* **PROBLEM DETAILS**:
Where does the string "type" appear in the records? Copy each line that holds it.

##### SUPPLIED INFORMATION

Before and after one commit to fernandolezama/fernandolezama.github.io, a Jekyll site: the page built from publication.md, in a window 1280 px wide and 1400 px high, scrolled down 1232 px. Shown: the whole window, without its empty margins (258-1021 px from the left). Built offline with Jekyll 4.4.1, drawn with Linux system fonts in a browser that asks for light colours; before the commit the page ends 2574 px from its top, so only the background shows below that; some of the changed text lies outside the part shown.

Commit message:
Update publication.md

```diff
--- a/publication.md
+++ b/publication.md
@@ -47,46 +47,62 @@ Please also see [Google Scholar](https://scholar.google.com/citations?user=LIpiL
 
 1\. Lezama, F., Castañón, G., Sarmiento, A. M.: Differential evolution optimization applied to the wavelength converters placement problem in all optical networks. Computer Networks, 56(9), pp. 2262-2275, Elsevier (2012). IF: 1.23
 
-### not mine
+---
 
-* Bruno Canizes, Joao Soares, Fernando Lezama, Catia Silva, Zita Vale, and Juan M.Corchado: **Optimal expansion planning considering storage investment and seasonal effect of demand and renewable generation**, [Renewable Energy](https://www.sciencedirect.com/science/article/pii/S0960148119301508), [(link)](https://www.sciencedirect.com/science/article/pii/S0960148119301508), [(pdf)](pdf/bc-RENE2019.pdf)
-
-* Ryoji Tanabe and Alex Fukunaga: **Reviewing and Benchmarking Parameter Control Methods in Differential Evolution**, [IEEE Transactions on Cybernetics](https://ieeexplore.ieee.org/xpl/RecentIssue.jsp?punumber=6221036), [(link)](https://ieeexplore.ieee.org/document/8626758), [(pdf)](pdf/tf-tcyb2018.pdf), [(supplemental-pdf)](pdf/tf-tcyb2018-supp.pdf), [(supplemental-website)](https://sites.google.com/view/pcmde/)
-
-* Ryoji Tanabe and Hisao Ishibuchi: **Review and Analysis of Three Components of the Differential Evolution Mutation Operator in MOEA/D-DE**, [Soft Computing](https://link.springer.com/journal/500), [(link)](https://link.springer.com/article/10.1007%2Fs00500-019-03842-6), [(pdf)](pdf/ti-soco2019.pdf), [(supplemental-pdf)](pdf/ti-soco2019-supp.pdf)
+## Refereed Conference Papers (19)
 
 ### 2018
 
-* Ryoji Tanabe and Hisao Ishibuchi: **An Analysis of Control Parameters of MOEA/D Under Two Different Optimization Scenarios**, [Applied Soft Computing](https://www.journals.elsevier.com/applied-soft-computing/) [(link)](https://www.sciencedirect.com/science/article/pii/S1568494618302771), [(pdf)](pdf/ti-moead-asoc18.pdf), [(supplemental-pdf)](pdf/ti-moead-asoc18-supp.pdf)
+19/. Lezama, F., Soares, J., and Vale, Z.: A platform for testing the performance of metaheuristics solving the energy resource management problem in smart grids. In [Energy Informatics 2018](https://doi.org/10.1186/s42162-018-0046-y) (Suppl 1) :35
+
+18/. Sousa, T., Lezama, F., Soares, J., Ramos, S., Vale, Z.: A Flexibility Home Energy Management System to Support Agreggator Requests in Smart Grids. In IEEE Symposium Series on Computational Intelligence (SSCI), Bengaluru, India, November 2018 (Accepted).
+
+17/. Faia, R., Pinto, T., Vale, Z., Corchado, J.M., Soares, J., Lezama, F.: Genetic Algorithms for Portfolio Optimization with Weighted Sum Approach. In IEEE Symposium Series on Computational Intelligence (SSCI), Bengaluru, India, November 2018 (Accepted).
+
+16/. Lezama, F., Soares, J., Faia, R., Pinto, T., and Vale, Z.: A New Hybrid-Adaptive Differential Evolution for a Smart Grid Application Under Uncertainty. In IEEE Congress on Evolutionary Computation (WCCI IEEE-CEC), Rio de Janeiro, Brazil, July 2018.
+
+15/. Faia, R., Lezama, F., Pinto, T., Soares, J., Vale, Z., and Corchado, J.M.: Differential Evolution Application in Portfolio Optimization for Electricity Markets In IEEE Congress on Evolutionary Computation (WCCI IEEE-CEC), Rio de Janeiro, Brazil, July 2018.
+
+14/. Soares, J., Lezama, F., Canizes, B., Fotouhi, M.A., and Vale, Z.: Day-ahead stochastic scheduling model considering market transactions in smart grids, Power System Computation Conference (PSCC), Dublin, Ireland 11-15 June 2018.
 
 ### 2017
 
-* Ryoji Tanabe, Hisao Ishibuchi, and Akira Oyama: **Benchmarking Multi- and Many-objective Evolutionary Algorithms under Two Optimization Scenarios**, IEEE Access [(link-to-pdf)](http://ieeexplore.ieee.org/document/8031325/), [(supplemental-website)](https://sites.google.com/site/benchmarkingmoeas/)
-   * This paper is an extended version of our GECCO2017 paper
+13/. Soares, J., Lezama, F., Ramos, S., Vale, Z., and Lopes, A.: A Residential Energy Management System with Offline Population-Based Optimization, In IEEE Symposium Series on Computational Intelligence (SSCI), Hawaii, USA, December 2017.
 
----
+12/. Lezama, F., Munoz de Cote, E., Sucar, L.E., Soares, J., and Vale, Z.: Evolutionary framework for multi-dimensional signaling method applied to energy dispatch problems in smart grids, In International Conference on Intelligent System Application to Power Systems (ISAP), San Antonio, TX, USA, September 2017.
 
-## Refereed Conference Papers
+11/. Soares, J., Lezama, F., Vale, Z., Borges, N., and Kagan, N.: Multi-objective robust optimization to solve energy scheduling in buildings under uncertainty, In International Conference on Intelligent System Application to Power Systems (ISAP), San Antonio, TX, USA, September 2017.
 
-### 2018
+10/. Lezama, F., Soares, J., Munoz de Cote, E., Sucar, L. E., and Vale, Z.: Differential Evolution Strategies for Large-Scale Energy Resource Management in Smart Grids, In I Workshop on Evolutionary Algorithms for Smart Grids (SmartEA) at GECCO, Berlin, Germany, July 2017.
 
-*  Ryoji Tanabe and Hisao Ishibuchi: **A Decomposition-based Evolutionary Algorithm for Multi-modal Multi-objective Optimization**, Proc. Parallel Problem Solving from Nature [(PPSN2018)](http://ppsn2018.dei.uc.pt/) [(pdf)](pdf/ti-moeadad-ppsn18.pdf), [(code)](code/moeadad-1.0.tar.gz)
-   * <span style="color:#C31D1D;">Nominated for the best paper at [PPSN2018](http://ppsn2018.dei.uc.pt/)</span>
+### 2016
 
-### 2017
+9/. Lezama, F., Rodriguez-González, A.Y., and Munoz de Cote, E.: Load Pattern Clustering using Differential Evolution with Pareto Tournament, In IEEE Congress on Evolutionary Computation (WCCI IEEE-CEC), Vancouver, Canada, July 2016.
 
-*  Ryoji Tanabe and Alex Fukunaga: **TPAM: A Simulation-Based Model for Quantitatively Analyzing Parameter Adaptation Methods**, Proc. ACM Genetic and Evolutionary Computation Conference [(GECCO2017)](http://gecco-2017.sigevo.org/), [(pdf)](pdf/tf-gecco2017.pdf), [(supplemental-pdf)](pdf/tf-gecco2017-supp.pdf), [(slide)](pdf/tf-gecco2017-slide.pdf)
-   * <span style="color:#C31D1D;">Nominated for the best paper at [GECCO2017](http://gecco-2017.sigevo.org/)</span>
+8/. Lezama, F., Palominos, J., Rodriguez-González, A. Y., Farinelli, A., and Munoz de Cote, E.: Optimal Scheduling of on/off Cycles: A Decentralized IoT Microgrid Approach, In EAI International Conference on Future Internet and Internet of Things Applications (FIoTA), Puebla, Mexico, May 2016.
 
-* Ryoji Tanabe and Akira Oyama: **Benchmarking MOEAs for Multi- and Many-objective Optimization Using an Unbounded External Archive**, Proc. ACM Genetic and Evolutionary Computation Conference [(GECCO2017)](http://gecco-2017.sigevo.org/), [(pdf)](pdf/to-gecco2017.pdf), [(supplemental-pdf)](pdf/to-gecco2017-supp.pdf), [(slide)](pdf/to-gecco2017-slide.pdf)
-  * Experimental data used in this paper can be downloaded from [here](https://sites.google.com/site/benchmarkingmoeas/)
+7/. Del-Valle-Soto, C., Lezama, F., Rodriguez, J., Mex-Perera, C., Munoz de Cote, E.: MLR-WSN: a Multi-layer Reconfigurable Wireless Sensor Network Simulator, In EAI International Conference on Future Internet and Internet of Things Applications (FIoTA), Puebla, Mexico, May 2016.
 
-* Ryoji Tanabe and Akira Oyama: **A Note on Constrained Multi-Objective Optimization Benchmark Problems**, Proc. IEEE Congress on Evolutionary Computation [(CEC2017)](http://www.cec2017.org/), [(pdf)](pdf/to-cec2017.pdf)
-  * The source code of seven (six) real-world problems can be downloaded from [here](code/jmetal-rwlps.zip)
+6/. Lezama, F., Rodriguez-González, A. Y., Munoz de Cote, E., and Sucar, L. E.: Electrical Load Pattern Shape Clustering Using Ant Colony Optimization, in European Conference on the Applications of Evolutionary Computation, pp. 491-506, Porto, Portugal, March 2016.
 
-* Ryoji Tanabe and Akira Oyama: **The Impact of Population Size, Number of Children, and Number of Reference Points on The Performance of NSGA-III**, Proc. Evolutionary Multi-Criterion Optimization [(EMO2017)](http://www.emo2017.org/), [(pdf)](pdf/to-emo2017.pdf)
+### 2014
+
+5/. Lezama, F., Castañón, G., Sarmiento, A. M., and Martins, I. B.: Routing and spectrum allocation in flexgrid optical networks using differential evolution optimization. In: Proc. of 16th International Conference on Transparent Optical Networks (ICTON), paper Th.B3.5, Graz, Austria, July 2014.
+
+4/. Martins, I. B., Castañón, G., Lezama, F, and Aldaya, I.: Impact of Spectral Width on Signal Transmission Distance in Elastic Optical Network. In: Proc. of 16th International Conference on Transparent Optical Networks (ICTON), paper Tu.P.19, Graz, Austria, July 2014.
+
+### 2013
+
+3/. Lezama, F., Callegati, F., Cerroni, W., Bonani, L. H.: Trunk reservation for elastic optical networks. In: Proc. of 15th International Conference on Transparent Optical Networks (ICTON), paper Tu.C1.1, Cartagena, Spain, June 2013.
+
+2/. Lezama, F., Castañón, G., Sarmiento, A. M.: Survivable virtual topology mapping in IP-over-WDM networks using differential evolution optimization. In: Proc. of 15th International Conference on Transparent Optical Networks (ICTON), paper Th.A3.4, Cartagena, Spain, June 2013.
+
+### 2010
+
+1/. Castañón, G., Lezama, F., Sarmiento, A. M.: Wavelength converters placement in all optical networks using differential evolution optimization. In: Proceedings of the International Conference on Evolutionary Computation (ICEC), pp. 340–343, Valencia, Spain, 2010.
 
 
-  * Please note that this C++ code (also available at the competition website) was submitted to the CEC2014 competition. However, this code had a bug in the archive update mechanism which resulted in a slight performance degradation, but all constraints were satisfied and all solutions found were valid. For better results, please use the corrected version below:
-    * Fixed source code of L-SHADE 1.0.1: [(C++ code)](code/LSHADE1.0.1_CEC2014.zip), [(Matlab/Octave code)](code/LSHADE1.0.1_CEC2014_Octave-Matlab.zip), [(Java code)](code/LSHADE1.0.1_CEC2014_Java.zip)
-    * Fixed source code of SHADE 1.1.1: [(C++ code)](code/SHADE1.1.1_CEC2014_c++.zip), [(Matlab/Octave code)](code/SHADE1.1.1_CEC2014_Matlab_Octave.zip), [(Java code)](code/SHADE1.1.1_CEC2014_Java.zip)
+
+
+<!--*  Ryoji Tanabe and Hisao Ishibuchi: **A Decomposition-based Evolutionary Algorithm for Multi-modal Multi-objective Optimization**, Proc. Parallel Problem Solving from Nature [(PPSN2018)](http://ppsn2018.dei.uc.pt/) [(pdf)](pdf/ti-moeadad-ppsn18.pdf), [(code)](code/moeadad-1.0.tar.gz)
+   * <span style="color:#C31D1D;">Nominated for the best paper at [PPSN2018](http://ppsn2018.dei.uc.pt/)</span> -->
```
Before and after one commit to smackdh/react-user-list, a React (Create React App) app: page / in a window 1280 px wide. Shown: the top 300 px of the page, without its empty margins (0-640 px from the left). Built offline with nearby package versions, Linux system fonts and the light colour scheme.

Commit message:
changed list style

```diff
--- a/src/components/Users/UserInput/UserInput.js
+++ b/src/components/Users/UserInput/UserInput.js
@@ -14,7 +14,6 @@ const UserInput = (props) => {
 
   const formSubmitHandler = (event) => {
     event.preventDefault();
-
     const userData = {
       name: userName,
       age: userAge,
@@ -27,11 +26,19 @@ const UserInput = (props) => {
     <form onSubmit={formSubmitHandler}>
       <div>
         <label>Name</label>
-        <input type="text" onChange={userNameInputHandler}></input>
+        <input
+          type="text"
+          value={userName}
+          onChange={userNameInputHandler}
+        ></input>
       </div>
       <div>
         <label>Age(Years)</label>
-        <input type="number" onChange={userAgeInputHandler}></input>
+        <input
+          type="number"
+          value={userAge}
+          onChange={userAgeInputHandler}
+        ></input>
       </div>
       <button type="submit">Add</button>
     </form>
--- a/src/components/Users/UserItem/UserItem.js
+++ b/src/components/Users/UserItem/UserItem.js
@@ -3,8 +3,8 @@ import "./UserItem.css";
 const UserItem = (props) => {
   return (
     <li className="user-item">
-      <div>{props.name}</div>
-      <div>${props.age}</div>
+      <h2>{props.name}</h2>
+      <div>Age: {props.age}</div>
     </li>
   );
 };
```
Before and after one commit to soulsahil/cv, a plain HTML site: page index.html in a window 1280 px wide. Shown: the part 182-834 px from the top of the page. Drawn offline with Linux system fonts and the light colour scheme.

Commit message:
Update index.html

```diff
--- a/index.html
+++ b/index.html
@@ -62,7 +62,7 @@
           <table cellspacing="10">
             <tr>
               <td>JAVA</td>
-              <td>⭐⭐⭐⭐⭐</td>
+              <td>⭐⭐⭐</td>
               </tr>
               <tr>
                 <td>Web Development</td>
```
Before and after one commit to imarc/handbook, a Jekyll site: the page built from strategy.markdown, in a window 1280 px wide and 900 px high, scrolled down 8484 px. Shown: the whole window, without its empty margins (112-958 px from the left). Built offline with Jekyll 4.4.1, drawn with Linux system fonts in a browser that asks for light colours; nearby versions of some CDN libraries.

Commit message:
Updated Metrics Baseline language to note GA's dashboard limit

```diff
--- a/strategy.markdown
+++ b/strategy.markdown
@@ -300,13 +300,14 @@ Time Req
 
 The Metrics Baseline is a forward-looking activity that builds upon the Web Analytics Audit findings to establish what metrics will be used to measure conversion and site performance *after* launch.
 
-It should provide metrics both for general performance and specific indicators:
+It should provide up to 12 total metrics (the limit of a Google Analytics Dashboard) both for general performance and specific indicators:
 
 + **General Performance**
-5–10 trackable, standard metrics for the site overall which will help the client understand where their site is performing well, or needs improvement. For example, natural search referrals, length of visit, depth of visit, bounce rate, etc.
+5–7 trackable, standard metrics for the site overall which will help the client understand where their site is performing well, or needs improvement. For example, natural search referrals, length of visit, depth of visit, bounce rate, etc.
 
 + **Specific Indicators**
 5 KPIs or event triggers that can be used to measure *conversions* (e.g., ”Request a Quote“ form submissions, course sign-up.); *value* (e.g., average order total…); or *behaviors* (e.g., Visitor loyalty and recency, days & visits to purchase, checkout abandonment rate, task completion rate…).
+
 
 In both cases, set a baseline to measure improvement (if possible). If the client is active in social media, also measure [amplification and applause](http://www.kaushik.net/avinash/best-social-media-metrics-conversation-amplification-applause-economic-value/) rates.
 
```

##########

* **SOLUTION TO THIS EXERCISE**:
-        <input type="text" onChange={userNameInputHandler}></input>
+          type="text"
-        <input type="number" onChange={userAgeInputHandler}></input>
+          type="number"
       <button type="submit">Add</button>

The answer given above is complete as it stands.